-- TASK PROMPT --
In which lines of the data does the string "done" appear? Copy every one.

━━ LISTED ENTRIES ━━

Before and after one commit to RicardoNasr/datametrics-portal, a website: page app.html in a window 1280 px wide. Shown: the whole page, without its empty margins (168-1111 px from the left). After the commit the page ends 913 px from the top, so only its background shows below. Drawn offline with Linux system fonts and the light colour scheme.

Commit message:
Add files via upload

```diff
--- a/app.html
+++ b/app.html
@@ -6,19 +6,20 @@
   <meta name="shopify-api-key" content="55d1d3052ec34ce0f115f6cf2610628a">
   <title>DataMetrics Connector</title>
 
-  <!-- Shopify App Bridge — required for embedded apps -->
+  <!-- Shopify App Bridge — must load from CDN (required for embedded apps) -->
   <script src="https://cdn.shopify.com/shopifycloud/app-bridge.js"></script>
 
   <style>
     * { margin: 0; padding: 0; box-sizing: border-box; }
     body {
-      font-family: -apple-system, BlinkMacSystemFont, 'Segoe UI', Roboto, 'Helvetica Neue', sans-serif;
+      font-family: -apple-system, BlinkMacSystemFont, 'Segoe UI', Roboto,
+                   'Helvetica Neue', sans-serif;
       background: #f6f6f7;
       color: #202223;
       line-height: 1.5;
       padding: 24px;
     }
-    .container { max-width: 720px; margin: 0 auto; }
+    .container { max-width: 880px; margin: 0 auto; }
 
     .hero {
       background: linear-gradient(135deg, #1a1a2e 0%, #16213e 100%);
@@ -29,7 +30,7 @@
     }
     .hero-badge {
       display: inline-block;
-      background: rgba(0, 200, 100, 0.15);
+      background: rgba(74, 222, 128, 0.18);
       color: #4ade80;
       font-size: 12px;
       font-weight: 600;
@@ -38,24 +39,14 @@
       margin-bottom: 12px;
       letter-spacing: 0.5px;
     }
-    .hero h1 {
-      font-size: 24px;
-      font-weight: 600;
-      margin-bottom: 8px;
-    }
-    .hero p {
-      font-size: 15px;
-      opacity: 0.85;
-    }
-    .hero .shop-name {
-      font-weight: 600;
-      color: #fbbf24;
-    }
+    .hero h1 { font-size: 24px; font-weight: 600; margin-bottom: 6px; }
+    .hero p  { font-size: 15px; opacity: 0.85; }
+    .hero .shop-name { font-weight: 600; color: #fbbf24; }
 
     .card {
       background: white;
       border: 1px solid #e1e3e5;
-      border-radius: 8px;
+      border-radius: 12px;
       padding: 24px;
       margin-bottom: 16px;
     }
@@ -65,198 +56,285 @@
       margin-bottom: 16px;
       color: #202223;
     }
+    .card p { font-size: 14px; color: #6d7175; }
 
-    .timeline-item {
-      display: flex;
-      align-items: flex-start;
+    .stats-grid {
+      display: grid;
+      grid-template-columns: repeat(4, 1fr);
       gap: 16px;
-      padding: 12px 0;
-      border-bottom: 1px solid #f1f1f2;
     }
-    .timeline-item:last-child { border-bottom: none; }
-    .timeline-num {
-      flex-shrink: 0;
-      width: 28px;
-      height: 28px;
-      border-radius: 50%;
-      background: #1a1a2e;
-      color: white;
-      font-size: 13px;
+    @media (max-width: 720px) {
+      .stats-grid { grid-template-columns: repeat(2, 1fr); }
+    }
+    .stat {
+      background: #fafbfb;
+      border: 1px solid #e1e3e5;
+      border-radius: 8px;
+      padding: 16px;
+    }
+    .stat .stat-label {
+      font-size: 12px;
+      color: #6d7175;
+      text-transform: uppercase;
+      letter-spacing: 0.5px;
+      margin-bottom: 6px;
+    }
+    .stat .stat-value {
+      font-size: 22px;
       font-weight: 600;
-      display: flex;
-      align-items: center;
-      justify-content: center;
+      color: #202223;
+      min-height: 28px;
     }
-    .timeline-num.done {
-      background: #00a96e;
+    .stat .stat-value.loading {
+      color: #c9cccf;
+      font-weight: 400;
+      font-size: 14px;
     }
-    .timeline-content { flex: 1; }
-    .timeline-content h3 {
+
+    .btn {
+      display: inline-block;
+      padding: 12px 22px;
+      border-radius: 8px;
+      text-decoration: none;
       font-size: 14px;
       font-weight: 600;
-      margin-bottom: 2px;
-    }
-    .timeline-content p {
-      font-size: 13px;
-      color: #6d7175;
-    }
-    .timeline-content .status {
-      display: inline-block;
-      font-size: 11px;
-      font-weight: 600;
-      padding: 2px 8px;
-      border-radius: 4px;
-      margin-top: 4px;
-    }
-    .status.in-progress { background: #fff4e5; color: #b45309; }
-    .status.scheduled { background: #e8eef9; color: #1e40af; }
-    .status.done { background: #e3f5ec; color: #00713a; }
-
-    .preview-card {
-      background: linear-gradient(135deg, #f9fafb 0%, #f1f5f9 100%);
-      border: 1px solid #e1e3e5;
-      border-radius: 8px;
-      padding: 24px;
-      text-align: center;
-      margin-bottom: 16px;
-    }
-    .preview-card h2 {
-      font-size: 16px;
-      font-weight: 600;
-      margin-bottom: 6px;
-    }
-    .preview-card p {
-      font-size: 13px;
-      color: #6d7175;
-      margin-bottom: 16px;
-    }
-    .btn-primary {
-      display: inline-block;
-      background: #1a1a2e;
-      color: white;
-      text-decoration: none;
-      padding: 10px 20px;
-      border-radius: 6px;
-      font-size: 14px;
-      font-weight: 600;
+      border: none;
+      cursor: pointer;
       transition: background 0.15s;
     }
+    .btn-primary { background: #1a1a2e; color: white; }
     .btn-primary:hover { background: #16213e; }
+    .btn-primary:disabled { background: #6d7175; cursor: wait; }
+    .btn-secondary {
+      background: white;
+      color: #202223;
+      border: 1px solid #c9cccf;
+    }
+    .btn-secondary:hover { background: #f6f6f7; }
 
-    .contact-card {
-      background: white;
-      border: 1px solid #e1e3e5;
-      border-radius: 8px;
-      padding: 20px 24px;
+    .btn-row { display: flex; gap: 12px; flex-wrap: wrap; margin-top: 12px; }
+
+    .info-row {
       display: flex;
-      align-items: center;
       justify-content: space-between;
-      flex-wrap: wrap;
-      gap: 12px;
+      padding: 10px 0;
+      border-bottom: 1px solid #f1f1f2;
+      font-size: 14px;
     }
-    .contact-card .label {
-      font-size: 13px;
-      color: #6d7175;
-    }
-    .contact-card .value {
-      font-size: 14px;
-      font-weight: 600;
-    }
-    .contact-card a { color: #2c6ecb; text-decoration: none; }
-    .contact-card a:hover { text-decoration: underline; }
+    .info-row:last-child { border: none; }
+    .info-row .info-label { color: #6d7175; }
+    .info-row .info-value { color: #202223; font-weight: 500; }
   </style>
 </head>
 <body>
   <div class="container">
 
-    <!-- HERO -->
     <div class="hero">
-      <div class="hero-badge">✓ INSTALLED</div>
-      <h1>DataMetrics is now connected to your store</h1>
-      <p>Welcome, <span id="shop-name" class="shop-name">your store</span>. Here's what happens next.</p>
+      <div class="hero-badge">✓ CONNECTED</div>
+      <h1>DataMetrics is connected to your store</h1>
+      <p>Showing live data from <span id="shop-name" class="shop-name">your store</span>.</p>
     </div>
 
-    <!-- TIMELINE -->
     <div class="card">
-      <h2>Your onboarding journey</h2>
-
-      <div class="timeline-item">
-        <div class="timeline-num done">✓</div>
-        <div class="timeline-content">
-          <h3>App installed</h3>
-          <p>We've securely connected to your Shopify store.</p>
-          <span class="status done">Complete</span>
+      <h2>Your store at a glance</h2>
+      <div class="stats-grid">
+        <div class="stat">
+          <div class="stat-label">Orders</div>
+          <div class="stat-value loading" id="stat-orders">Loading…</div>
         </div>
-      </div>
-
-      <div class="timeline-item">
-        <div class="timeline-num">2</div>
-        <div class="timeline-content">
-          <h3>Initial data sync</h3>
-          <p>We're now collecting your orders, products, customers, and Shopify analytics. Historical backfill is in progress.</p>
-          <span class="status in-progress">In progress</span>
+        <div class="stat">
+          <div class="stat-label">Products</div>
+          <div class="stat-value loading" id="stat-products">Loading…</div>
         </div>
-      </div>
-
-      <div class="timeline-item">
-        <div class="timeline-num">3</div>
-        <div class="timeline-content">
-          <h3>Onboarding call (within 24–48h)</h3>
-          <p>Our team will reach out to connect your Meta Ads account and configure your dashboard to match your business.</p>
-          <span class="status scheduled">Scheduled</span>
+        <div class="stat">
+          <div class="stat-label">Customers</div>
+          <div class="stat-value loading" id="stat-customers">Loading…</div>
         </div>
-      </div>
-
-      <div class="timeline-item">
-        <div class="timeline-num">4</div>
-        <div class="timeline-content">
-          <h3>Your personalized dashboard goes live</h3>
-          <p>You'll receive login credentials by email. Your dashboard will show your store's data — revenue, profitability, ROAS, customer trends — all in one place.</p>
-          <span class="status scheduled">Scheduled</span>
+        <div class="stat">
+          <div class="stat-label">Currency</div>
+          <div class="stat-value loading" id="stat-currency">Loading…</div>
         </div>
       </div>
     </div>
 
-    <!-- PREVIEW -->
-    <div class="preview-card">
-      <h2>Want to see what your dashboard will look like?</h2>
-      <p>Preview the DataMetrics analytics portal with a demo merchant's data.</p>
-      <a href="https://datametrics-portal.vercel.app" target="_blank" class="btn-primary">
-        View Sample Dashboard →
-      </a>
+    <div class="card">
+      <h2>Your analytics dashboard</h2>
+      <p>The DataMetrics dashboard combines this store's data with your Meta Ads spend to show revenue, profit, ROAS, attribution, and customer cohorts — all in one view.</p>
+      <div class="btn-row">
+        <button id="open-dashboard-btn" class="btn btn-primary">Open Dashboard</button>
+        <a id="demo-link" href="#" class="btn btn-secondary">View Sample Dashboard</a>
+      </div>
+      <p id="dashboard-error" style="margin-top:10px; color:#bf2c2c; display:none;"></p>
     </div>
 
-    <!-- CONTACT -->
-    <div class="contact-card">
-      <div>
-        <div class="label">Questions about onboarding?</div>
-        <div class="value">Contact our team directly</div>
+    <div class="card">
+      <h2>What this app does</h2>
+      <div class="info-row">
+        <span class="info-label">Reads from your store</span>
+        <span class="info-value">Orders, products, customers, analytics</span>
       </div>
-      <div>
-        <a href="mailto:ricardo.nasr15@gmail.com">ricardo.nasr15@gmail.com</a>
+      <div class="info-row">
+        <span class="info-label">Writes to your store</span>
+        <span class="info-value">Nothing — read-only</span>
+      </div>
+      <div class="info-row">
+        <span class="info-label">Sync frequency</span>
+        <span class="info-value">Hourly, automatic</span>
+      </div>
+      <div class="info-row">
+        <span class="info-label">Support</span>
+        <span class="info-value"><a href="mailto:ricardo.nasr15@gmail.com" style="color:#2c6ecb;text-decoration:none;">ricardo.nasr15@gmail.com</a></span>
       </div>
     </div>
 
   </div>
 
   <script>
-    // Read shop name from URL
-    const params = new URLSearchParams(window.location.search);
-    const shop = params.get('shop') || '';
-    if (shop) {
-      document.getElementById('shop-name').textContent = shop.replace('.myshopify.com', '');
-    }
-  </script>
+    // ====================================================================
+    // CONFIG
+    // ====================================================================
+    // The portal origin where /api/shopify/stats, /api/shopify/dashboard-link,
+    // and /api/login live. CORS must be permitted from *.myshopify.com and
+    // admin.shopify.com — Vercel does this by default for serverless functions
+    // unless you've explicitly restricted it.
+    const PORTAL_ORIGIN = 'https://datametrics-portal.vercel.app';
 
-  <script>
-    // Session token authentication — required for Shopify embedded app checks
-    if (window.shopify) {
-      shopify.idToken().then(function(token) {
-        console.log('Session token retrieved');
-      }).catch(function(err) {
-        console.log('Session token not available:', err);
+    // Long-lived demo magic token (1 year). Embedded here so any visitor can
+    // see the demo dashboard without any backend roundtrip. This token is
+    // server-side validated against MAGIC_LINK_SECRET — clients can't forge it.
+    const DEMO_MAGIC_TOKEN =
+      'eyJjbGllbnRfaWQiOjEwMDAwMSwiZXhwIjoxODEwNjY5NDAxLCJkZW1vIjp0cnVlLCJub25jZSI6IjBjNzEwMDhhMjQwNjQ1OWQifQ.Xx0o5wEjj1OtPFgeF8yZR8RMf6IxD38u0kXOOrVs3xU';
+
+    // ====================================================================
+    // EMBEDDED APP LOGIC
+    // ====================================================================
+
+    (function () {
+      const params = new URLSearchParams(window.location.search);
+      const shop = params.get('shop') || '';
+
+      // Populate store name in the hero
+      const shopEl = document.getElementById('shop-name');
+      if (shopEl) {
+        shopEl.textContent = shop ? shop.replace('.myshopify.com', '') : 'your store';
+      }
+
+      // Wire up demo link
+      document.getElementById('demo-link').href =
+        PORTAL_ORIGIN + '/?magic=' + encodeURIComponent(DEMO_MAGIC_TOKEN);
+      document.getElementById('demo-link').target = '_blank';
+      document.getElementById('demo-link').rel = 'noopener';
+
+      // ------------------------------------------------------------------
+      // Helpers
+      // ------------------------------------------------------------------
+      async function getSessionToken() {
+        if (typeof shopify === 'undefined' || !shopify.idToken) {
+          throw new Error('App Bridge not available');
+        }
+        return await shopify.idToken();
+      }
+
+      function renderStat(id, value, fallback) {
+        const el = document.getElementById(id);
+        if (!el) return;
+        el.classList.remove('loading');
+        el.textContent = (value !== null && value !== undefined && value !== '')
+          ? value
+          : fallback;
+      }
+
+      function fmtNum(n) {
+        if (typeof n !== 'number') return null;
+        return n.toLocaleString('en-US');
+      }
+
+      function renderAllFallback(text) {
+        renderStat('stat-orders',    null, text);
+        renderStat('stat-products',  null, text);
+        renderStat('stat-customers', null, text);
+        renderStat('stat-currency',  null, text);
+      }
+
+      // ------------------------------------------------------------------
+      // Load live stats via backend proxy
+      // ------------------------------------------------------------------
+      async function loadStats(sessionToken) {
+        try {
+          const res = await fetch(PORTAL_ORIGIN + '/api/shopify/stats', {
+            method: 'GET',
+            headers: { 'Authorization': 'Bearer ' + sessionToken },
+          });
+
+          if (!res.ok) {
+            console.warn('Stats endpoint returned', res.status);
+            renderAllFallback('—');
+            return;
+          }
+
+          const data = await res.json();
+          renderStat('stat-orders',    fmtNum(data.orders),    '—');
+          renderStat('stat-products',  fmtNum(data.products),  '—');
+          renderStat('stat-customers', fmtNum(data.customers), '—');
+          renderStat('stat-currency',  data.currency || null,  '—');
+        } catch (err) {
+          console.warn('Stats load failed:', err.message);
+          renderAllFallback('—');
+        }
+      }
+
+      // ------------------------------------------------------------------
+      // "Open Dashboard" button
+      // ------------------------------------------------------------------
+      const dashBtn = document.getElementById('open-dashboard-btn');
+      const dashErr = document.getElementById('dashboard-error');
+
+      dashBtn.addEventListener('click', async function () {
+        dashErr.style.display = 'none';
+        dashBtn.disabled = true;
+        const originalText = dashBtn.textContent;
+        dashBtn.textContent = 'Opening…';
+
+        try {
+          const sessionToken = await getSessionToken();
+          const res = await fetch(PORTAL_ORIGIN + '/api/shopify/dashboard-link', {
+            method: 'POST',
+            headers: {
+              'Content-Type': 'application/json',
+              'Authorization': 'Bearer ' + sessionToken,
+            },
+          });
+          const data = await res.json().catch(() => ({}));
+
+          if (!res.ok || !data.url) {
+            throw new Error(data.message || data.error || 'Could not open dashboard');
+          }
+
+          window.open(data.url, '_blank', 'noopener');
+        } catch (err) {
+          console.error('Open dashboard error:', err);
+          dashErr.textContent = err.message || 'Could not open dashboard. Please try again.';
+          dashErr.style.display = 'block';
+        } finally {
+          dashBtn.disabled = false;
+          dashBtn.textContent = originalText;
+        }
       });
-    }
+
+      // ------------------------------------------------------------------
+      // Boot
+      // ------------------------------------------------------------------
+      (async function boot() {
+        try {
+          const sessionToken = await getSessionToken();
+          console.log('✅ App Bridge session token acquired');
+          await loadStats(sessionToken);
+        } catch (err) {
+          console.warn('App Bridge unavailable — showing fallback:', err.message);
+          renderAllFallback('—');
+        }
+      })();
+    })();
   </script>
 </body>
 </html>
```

━━━

-- ANSWER BOX --
-    .timeline-num.done {
-    .status.done { background: #e3f5ec; color: #00713a; }
-        <div class="timeline-num done">✓</div>
-          <span class="status done">Complete</span>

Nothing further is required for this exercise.